Aim of the task: Reproduce the entries below in full, word for word.

Records for processing:

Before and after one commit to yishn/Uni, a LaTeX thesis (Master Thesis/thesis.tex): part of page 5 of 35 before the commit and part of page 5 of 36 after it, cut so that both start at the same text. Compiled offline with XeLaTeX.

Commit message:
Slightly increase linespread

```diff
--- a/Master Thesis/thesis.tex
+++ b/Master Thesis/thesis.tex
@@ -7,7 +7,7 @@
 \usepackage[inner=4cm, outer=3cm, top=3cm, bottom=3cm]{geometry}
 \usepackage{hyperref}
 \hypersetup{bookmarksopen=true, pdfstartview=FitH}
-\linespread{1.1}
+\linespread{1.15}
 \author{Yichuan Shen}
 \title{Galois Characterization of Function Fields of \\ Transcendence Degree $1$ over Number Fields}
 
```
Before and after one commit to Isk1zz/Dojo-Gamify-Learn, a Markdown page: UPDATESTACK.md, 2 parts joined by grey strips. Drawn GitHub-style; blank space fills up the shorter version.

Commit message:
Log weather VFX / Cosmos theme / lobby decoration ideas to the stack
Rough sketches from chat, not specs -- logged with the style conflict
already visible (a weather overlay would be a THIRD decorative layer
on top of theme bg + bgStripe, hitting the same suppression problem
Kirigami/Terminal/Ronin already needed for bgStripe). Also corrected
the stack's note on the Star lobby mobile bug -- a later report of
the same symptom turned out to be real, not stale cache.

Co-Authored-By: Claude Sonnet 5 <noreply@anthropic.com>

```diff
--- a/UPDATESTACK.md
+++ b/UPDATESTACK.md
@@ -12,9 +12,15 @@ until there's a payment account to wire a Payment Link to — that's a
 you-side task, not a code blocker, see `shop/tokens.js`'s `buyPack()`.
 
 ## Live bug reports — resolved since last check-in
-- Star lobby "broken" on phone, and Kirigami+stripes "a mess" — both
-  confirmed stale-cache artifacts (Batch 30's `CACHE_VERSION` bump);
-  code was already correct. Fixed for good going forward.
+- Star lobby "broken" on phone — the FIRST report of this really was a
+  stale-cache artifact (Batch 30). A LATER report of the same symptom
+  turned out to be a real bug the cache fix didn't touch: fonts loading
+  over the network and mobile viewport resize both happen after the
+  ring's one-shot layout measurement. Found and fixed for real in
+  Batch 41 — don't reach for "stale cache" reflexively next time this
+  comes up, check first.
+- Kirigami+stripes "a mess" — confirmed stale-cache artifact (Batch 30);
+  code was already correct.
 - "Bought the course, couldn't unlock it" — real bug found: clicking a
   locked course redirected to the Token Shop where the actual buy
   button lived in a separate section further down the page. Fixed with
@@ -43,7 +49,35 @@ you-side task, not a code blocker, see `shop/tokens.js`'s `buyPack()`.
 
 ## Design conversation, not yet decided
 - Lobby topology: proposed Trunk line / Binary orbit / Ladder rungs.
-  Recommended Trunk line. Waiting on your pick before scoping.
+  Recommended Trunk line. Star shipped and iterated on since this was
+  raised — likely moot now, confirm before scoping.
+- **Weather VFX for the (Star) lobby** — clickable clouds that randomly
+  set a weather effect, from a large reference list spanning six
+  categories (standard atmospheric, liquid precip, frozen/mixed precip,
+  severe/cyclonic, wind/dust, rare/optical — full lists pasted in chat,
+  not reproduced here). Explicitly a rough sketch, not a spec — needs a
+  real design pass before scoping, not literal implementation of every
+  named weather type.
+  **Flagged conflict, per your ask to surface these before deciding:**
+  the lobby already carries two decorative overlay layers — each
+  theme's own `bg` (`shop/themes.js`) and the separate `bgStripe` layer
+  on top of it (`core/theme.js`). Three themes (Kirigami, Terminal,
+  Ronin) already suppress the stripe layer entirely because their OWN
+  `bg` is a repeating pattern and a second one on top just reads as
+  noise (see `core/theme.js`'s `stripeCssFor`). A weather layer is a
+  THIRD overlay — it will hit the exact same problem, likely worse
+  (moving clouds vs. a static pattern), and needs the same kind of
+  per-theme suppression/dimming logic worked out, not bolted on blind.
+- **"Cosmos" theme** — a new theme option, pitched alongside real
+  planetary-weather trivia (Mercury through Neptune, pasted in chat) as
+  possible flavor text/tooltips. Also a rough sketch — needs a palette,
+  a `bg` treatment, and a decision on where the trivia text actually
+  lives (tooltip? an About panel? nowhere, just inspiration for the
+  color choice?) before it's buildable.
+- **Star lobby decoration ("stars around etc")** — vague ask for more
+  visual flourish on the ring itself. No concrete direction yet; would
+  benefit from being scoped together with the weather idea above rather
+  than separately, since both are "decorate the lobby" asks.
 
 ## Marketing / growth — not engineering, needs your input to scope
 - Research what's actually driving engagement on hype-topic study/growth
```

Expected output:
Before and after one commit to yishn/Uni, a LaTeX thesis (Master Thesis/thesis.tex): part of page 5 of 35 before the commit and part of page 5 of 36 after it, cut so that both start at the same text. Compiled offline with XeLaTeX.

Commit message:
Slightly increase linespread

```diff
--- a/Master Thesis/thesis.tex
+++ b/Master Thesis/thesis.tex
@@ -7,7 +7,7 @@
 \usepackage[inner=4cm, outer=3cm, top=3cm, bottom=3cm]{geometry}
 \usepackage{hyperref}
 \hypersetup{bookmarksopen=true, pdfstartview=FitH}
-\linespread{1.1}
+\linespread{1.15}
 \author{Yichuan Shen}
 \title{Galois Characterization of Function Fields of \\ Transcendence Degree $1$ over Number Fields}
 
```
Before and after one commit to Isk1zz/Dojo-Gamify-Learn, a Markdown page: UPDATESTACK.md, 2 parts joined by grey strips. Drawn GitHub-style; blank space fills up the shorter version.

Commit message:
Log weather VFX / Cosmos theme / lobby decoration ideas to the stack
Rough sketches from chat, not specs -- logged with the style conflict
already visible (a weather overlay would be a THIRD decorative layer
on top of theme bg + bgStripe, hitting the same suppression problem
Kirigami/Terminal/Ronin already needed for bgStripe). Also corrected
the stack's note on the Star lobby mobile bug -- a later report of
the same symptom turned out to be real, not stale cache.

Co-Authored-By: Claude Sonnet 5 <noreply@anthropic.com>

```diff
--- a/UPDATESTACK.md
+++ b/UPDATESTACK.md
@@ -12,9 +12,15 @@ until there's a payment account to wire a Payment Link to — that's a
 you-side task, not a code blocker, see `shop/tokens.js`'s `buyPack()`.
 
 ## Live bug reports — resolved since last check-in
-- Star lobby "broken" on phone, and Kirigami+stripes "a mess" — both
-  confirmed stale-cache artifacts (Batch 30's `CACHE_VERSION` bump);
-  code was already correct. Fixed for good going forward.
+- Star lobby "broken" on phone — the FIRST report of this really was a
+  stale-cache artifact (Batch 30). A LATER report of the same symptom
+  turned out to be a real bug the cache fix didn't touch: fonts loading
+  over the network and mobile viewport resize both happen after the
+  ring's one-shot layout measurement. Found and fixed for real in
+  Batch 41 — don't reach for "stale cache" reflexively next time this
+  comes up, check first.
+- Kirigami+stripes "a mess" — confirmed stale-cache artifact (Batch 30);
+  code was already correct.
 - "Bought the course, couldn't unlock it" — real bug found: clicking a
   locked course redirected to the Token Shop where the actual buy
   button lived in a separate section further down the page. Fixed with
@@ -43,7 +49,35 @@ you-side task, not a code blocker, see `shop/tokens.js`'s `buyPack()`.
 
 ## Design conversation, not yet decided
 - Lobby topology: proposed Trunk line / Binary orbit / Ladder rungs.
-  Recommended Trunk line. Waiting on your pick before scoping.
+  Recommended Trunk line. Star shipped and iterated on since this was
+  raised — likely moot now, confirm before scoping.
+- **Weather VFX for the (Star) lobby** — clickable clouds that randomly
+  set a weather effect, from a large reference list spanning six
+  categories (standard atmospheric, liquid precip, frozen/mixed precip,
+  severe/cyclonic, wind/dust, rare/optical — full lists pasted in chat,
+  not reproduced here). Explicitly a rough sketch, not a spec — needs a
+  real design pass before scoping, not literal implementation of every
+  named weather type.
+  **Flagged conflict, per your ask to surface these before deciding:**
+  the lobby already carries two decorative overlay layers — each
+  theme's own `bg` (`shop/themes.js`) and the separate `bgStripe` layer
+  on top of it (`core/theme.js`). Three themes (Kirigami, Terminal,
+  Ronin) already suppress the stripe layer entirely because their OWN
+  `bg` is a repeating pattern and a second one on top just reads as
+  noise (see `core/theme.js`'s `stripeCssFor`). A weather layer is a
+  THIRD overlay — it will hit the exact same problem, likely worse
+  (moving clouds vs. a static pattern), and needs the same kind of
+  per-theme suppression/dimming logic worked out, not bolted on blind.
+- **"Cosmos" theme** — a new theme option, pitched alongside real
+  planetary-weather trivia (Mercury through Neptune, pasted in chat) as
+  possible flavor text/tooltips. Also a rough sketch — needs a palette,
+  a `bg` treatment, and a decision on where the trivia text actually
+  lives (tooltip? an About panel? nowhere, just inspiration for the
+  color choice?) before it's buildable.
+- **Star lobby decoration ("stars around etc")** — vague ask for more
+  visual flourish on the ring itself. No concrete direction yet; would
+  benefit from being scoped together with the weather idea above rather
+  than separately, since both are "decorate the lobby" asks.
 
 ## Marketing / growth — not engineering, needs your input to scope
 - Research what's actually driving engagement on hype-topic study/growth
```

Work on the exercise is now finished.